Locate the lines of the listing below that hold "breadcrumb", then copy each of them.
-=-=-
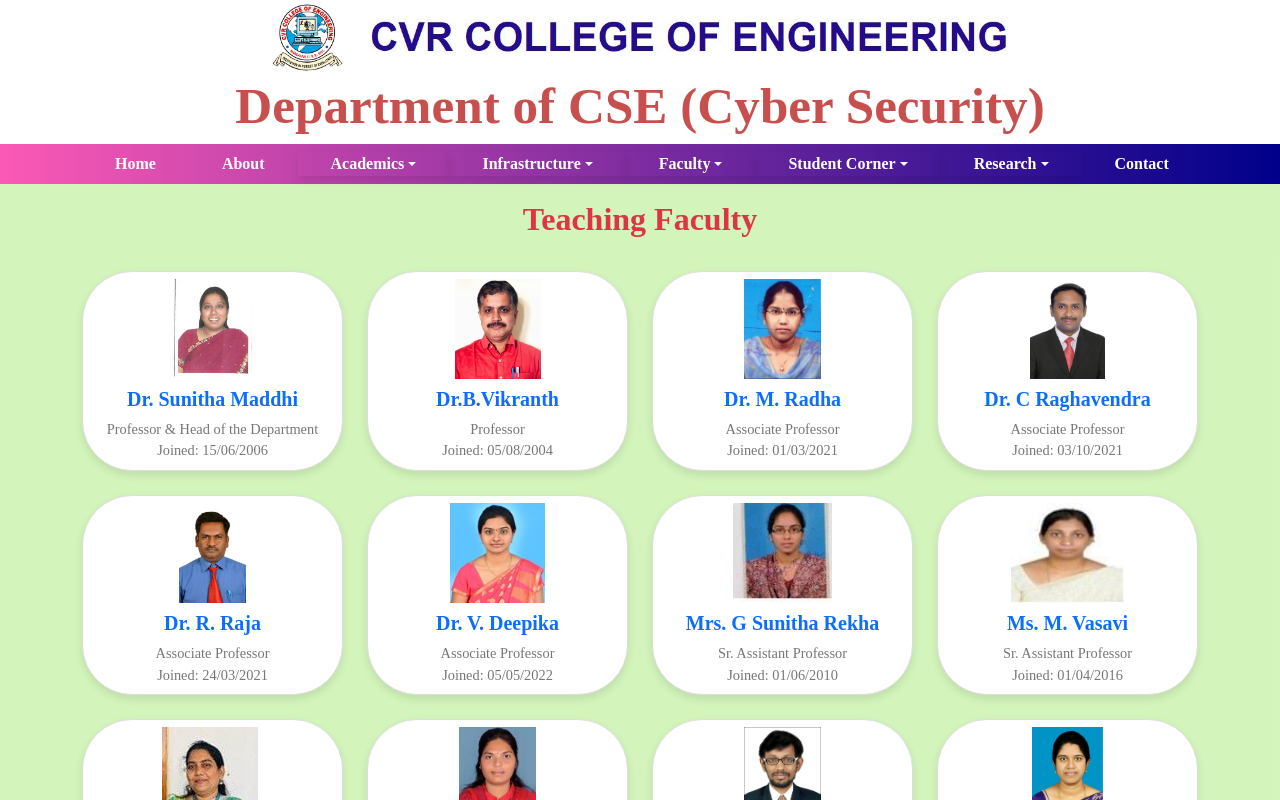
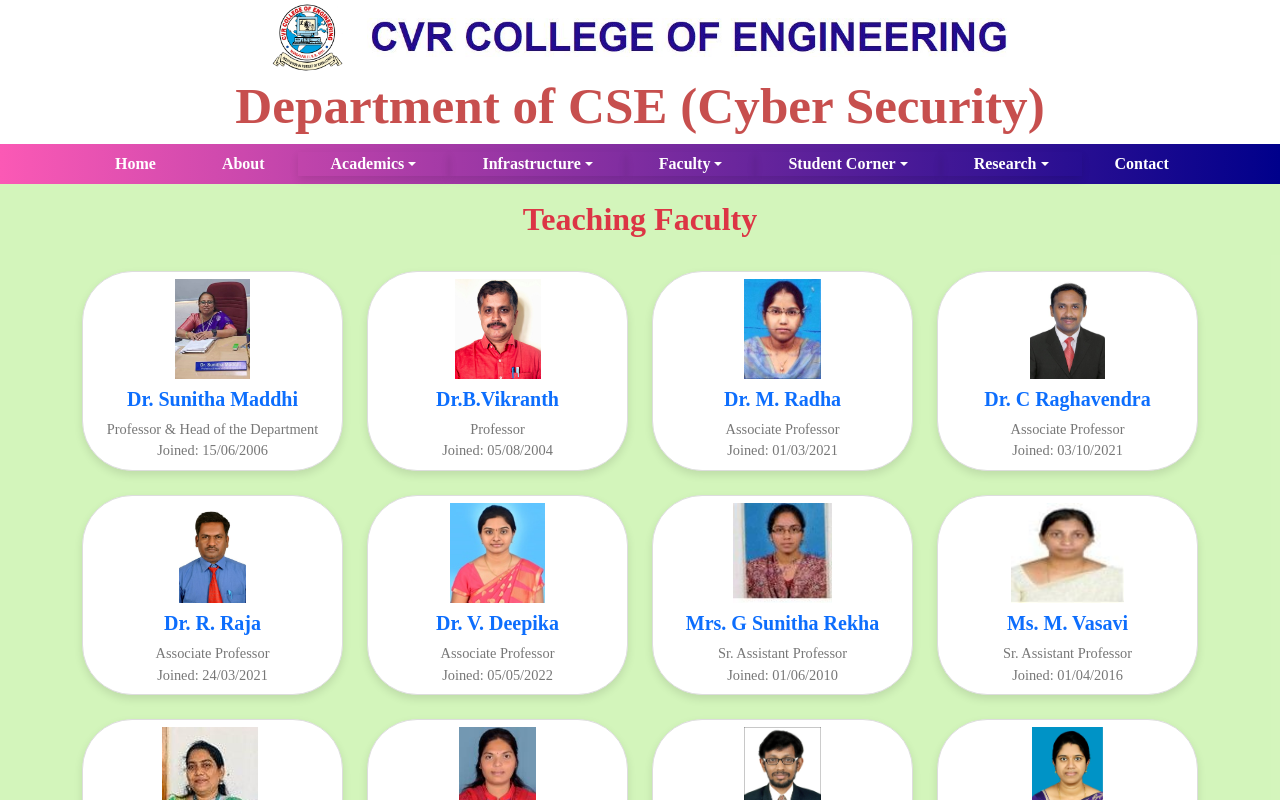
Before and after one commit to BNGoud/cvr-cs-website, a React (Create React App) app: page /Teaching.js in a window 1280 px wide. Shown: the top 800 px of the page. Built offline with nearby package versions, Linux system fonts and the light colour scheme.

Commit message:
changes in HoD image

```diff
--- a/src/pages/Home.js
+++ b/src/pages/Home.js
@@ -194,7 +194,7 @@
                     <Row className="g-1 align-items-center">
                         <Col lg={5} className="d-flex justify-content-center">
                         {/* Placeholder for HoD's Photo */}
-                        <img src="dept-images/HOD(1).jpg" alt="HoD's Photo" className="profile-img-hod" />
+                        <img src="dept-images/HOD.jpg" alt="HoD's Photo" className="profile-img-hod" />
                         </Col>
                         <Col lg={6}>
                         {/* <Card.Title as="h2" class="hod-name" >Dr. Sunitha Maddhi (Professor and HOD)</Card.Title> */}
--- a/src/pages/Teaching.js
+++ b/src/pages/Teaching.js
@@ -81,7 +81,7 @@
         name: 'Dr. Sunitha Maddhi',
         designation: "Professor & Head of the Department",
         joined: '15/06/2006',
-        imageUrl: "/Teaching/Sunitha_M.JPG",
+        imageUrl: "/Teaching/Sunitha.jpg",
         profileLink: "https://portal.vmedulife.com/institute/Faculty/viewDetails/Cvr-Telangana/37417"
         },
         {
```
Also changed, not shown: public/Teaching/Sunitha.jpg (renamed from public/dept-images/HOD(1).jpg), public/dept-images/hod.jpg.
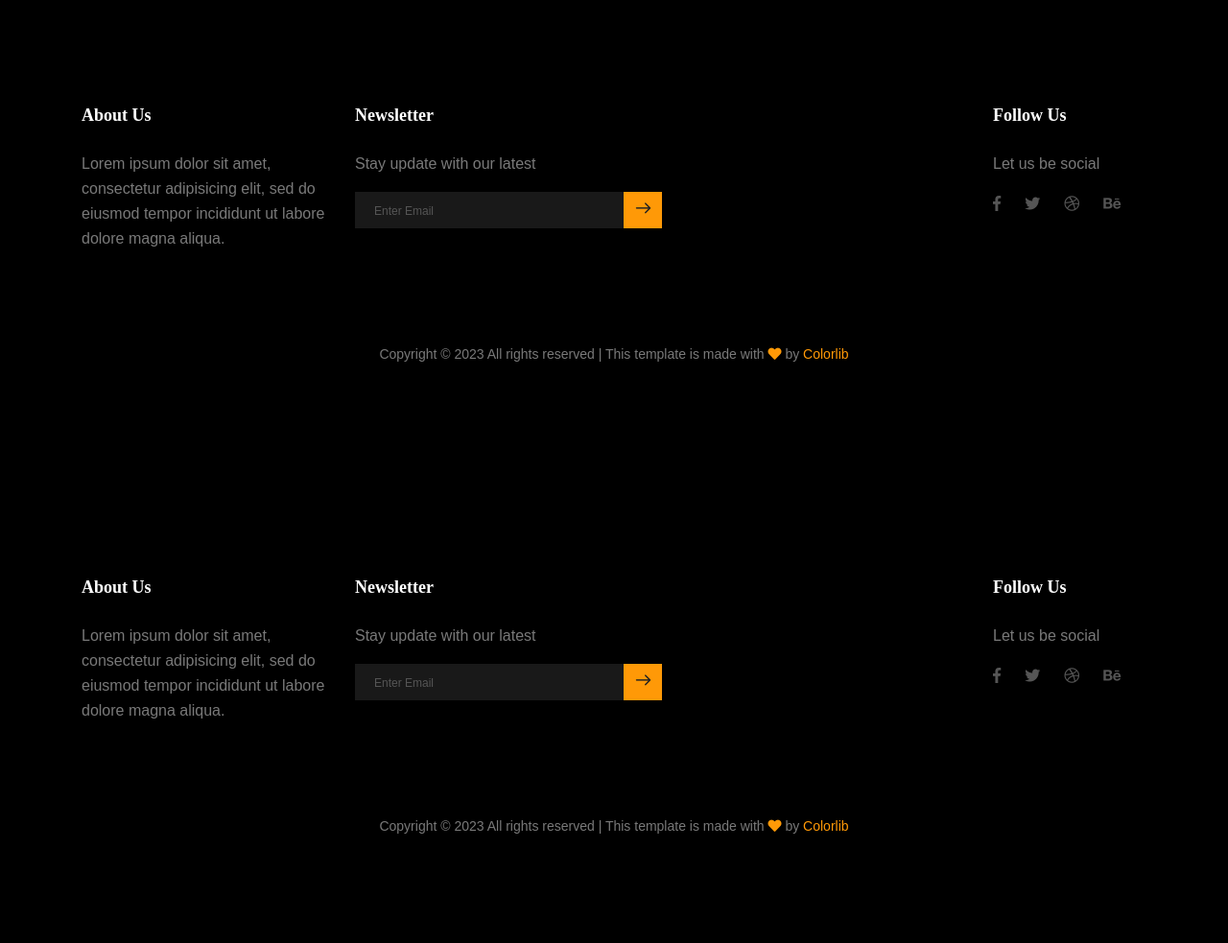
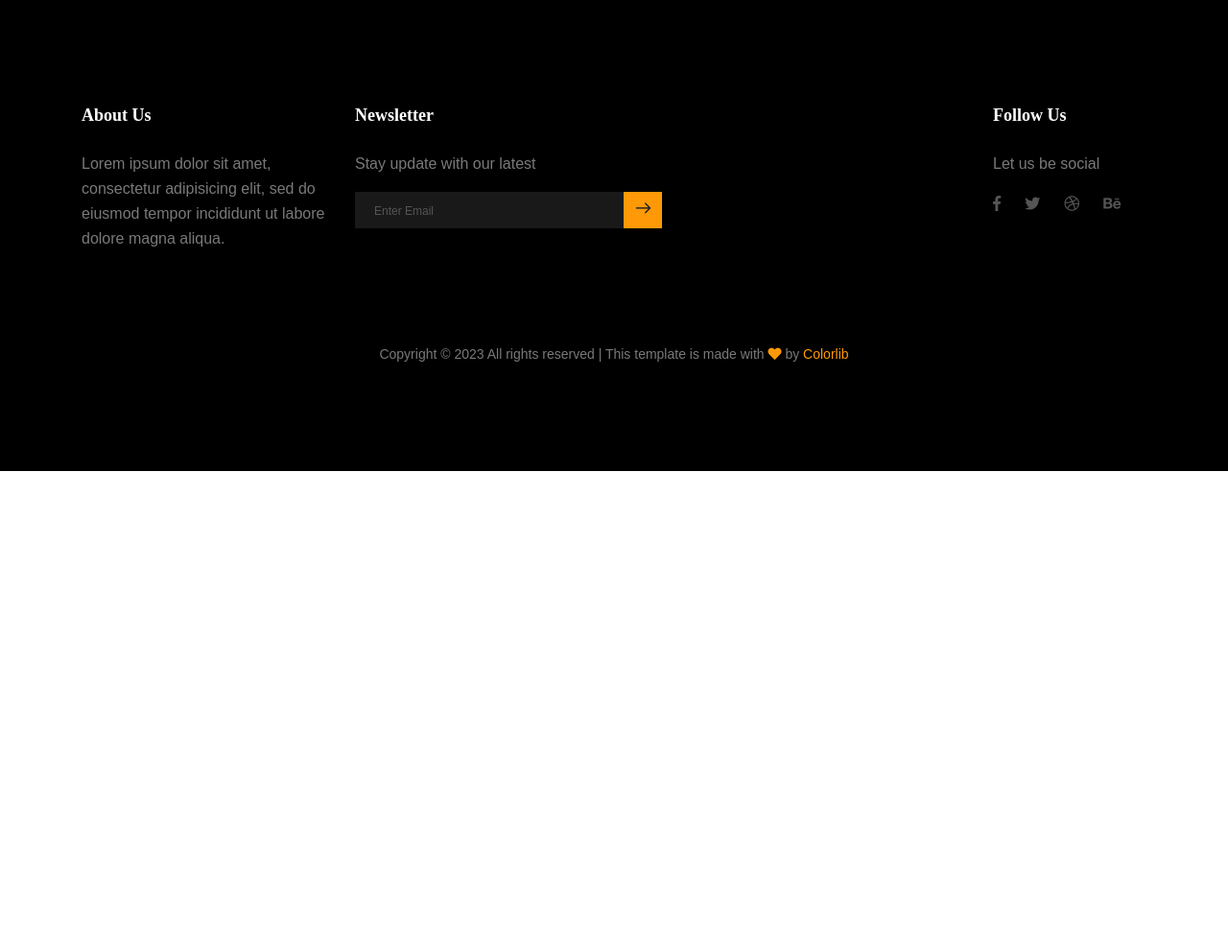
Before and after one commit to Arkady-Bikhd/Live_blog, a Django app: page / in a window 1280 px wide. Shown: the part 1373-2356 px from the top of the page at 96% size. After the commit the page ends 1864 px from the top, so only its background shows below. Run offline with Django 3.2, Linux system fonts and the light colour scheme; data that the repository does not hold is empty; parts of the project's set-up code (start-up, migrations or seed data) failed here and were passed over; some libraries are stand-ins or nearby versions.

Commit message:
Исправлена ссылка

```diff
--- a/templates/contact.html
+++ b/templates/contact.html
@@ -14,7 +14,7 @@
           <h1>Contact Us</h1>
           <nav aria-label="breadcrumb" class="banner-breadcrumb">
             <ol class="breadcrumb">
-              <li class="breadcrumb-item"><a href="#">Home</a></li>
+              <li class="breadcrumb-item"><a href="{% url 'index' %}">Home</a></li>
               <li class="breadcrumb-item active" aria-current="page">Contact Us</li>
             </ol>
           </nav>
--- a/templates/index.html
+++ b/templates/index.html
@@ -112,8 +112,6 @@
                 </div>
                 <button class="bbtns d-block mt-20 w-100">Subcribe</button>
               </div>
-
-
               <div class="single-sidebar-widget post-category-widget">
                 <h4 class="single-sidebar-widget" style="height:200px;">Здесь будет реклама</h4>
               </div>
@@ -125,85 +123,6 @@
     </section>
     <!--================ End Blog Post Area =================-->
   </main>
-
-  <!--================ Start Footer Area =================-->
-  <footer class="footer-area section-padding">
-    <div class="container">
-      <div class="row">
-        <div class="col-lg-3  col-md-6 col-sm-6">
-          <div class="single-footer-widget">
-            <h6>About Us</h6>
-            <p>
-              Lorem ipsum dolor sit amet, consectetur adipisicing elit, sed do eiusmod tempor incididunt ut labore
-              dolore
-              magna aliqua.
-            </p>
-          </div>
-        </div>
-        <div class="col-lg-4  col-md-6 col-sm-6">
-          <div class="single-footer-widget">
-            <h6>Newsletter</h6>
-            <p>Stay update with our latest</p>
-            <div class="" id="mc_embed_signup">
-
-              <form target="_blank" novalidate
-                action="https://spondonit.us12.list-manage.com/subscribe/post?u=1462626880ade1ac87bd9c93a&amp;id=92a4423d01"
-                method="get" class="form-inline">
-
-                <div class="d-flex flex-row">
-
-                  <input class="form-control" name="EMAIL" placeholder="Enter Email" onfocus="this.placeholder = ''"
-                    onblur="this.placeholder = 'Enter Email '" required="" type="email">
-
-
-                  <button class="click-btn btn btn-default"><span class="lnr lnr-arrow-right"></span></button>
-                  <div style="position: absolute; left: -5000px;">
-                    <input name="b_36c4fd991d266f23781ded980_aefe40901a" tabindex="-1" value="" type="text">
-                  </div>
-
-                </div>
-                <div class="info"></div>
-              </form>
-            </div>
-          </div>
-        </div>
-        <div class="col-lg-3  col-md-6 col-sm-6">
-        </div>
-        <div class="col-lg-2 col-md-6 col-sm-6">
-          <div class="single-footer-widget">
-            <h6>Follow Us</h6>
-            <p>Let us be social</p>
-            <div class="footer-social d-flex align-items-center">
-              <a href="#">
-                <i class="fab fa-facebook-f"></i>
-              </a>
-              <a href="#">
-                <i class="fab fa-twitter"></i>
-              </a>
-              <a href="#">
-                <i class="fab fa-dribbble"></i>
-              </a>
-              <a href="#">
-                <i class="fab fa-behance"></i>
-              </a>
-            </div>
-          </div>
-        </div>
-      </div>
-      <div class="footer-bottom d-flex justify-content-center align-items-center flex-wrap">
-        <p class="footer-text m-0">
-          <!-- Link back to Colorlib can't be removed. Template is licensed under CC BY 3.0. -->
-          Copyright &copy;
-          <script>document.write(new Date().getFullYear());</script> All rights reserved | This template is made with <i
-            class="fa fa-heart" aria-hidden="true"></i> by <a href="https://colorlib.com" target="_blank">Colorlib</a>
-          <!-- Link back to Colorlib can't be removed. Template is licensed under CC BY 3.0. -->
-        </p>
-      </div>
-    </div>
-  </footer>
-  <!--================ End Footer Area =================-->
-
-  <script src="{% static 'scripts.js'%}"></script>
 </body>
 {% endblock %}
 
```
-=-=-
* Finished task *
           <nav aria-label="breadcrumb" class="banner-breadcrumb">
             <ol class="breadcrumb">
-              <li class="breadcrumb-item"><a href="#">Home</a></li>
+              <li class="breadcrumb-item"><a href="{% url 'index' %}">Home</a></li>
               <li class="breadcrumb-item active" aria-current="page">Contact Us</li>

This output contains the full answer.